by Noah Dunker

A new variant of the WannaCry ransomware family, “WanaCrypt0r 2.0,” was discovered in the wild sometime around 8:00 AM GMT, Friday, May 12, 2017. This “worm” variant of WannaCry spreads by using a recently-fixed critical-severity Microsoft vulnerability, MS17-010, which some enterprises may not have patched yet. ThreatSweep will detect the indicators of the MS17-010 attack being used to spread, and send a HotAlert. We are actively monitoring our entire ThreatSweep customer base for any signs of WanaCrypt0r 2.0.

WanaCrypt0r has a very high risk of horizontal spread, infecting many servers and workstations within enterprises who have not applied all current Windows Updates. It is using a similar technique to spread over the Internet, but is also likely relying on spam, and tricking users into running email attachments to get the initial infection inside organizations. This wave of infections has already shut down several companies, including ISPs and hospitals in Europe. It is likely to spread through the US as business continues today.

As with most malware, infected systems should be quarantined from the network immediately, and it may be prudent to segregate uninfected systems as well until the spread vector has been mitigated. The most reliable way to recover from any ransomware attack is by formatting and reinstalling infected systems, then restoring critical files from backups once the infection has been cleared.

Note that over the weekend, Microsoft also released patches for certain unsupported platforms such as Windows XP and Windows Server 2003.

Action items to reduce risk:

• Implement a progressive patching and software update policy. A fully-patched Windows system is not vulnerable to the worm component of this ransomware campaign.

• Reduce exposure of unnecessary network services (RDP, SMB, Etc), especially to the Internet, but internally where possible. Workstations should not usually have SMB file sharing enabled.

• Check that critical files are being backed up, both on-site and off-site. Frequent testing of backup recovery keeps IT staff confident in the validity of these backups and in the steps required to restore operations from it.

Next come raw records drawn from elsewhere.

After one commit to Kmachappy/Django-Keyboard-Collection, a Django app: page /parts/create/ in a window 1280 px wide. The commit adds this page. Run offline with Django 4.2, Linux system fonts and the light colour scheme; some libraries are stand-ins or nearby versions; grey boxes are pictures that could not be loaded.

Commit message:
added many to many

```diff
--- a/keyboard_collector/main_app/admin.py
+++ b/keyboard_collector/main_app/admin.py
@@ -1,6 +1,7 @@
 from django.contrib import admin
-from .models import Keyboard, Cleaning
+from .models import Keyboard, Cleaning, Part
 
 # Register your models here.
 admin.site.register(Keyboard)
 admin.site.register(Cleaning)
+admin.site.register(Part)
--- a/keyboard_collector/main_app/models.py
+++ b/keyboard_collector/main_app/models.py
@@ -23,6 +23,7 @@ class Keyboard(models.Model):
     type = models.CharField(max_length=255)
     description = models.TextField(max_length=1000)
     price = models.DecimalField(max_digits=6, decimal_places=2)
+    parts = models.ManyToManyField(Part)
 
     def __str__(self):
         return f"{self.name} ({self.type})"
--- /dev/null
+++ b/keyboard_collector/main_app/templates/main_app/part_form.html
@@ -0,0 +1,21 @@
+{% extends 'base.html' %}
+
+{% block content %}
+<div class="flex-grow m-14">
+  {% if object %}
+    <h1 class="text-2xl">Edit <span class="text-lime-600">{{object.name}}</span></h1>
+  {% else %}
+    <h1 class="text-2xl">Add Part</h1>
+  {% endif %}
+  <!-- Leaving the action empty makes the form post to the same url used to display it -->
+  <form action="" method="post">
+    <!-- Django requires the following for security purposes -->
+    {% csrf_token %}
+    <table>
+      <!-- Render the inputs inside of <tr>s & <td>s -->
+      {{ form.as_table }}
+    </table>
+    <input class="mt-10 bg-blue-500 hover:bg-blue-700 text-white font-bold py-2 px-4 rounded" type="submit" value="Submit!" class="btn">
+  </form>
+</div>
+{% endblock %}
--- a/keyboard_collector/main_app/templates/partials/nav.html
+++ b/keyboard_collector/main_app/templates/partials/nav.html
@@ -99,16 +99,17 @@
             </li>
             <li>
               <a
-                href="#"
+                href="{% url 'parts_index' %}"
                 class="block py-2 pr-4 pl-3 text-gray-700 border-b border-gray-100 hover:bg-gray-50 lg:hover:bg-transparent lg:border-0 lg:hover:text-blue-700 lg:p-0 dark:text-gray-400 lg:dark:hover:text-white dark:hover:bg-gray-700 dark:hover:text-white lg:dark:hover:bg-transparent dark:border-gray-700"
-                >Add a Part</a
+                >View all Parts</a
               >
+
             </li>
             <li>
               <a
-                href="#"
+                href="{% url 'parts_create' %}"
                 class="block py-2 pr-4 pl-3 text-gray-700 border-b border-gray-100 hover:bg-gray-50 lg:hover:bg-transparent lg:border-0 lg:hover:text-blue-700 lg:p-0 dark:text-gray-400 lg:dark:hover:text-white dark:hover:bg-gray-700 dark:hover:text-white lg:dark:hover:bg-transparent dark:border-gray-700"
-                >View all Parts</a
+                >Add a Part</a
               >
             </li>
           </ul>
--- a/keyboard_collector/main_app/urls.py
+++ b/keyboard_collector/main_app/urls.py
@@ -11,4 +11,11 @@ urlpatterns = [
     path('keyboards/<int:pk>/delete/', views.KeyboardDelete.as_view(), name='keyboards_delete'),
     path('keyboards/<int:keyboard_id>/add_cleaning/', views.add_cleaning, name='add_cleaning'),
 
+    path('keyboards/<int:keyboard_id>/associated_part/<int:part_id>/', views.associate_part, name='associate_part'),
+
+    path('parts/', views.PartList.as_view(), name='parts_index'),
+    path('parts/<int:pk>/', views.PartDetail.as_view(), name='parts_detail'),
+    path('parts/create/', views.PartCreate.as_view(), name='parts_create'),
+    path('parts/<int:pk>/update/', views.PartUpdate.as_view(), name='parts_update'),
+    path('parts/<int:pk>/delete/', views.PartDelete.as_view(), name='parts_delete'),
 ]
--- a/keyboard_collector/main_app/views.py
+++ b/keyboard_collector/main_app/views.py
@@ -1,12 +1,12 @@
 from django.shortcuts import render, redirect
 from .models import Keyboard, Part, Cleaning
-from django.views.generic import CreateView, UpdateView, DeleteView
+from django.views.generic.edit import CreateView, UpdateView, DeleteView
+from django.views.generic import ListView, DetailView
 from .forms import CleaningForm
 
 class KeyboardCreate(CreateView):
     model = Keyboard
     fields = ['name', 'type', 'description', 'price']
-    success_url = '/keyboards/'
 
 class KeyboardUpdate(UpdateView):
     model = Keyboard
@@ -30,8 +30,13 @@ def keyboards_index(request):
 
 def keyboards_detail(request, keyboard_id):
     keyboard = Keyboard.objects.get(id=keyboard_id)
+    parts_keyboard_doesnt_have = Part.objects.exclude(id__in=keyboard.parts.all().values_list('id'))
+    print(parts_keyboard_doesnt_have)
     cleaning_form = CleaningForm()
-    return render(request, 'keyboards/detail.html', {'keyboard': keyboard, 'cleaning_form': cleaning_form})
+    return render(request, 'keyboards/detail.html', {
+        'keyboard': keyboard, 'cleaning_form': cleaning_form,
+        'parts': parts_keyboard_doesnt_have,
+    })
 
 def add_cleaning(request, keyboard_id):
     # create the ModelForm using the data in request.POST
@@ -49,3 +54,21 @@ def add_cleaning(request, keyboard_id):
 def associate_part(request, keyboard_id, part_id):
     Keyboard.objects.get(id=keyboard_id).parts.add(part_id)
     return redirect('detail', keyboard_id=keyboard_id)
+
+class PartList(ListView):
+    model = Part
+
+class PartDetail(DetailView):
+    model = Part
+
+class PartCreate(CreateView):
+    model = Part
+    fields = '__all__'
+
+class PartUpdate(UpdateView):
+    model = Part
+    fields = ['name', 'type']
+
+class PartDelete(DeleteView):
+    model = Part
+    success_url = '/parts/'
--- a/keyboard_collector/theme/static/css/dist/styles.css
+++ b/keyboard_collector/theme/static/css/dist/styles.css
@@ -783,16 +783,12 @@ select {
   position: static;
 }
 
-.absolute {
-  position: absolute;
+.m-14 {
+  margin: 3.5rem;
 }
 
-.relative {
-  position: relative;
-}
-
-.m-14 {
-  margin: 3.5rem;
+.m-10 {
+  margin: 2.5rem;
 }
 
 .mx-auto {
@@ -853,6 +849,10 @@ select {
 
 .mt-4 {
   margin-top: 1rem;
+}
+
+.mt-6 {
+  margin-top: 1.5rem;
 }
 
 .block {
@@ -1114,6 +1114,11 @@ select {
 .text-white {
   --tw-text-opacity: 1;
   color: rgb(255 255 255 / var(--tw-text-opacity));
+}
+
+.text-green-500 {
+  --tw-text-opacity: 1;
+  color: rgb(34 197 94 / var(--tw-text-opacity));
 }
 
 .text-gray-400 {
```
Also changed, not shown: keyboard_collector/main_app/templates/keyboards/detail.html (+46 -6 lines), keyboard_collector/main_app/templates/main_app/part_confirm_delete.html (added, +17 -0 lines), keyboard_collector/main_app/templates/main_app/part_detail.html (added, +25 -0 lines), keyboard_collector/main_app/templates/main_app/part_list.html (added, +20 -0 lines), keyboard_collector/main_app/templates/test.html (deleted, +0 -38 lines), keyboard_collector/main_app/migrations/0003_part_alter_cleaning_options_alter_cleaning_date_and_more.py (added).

• Disconnect potentially infected systems as quickly as possible.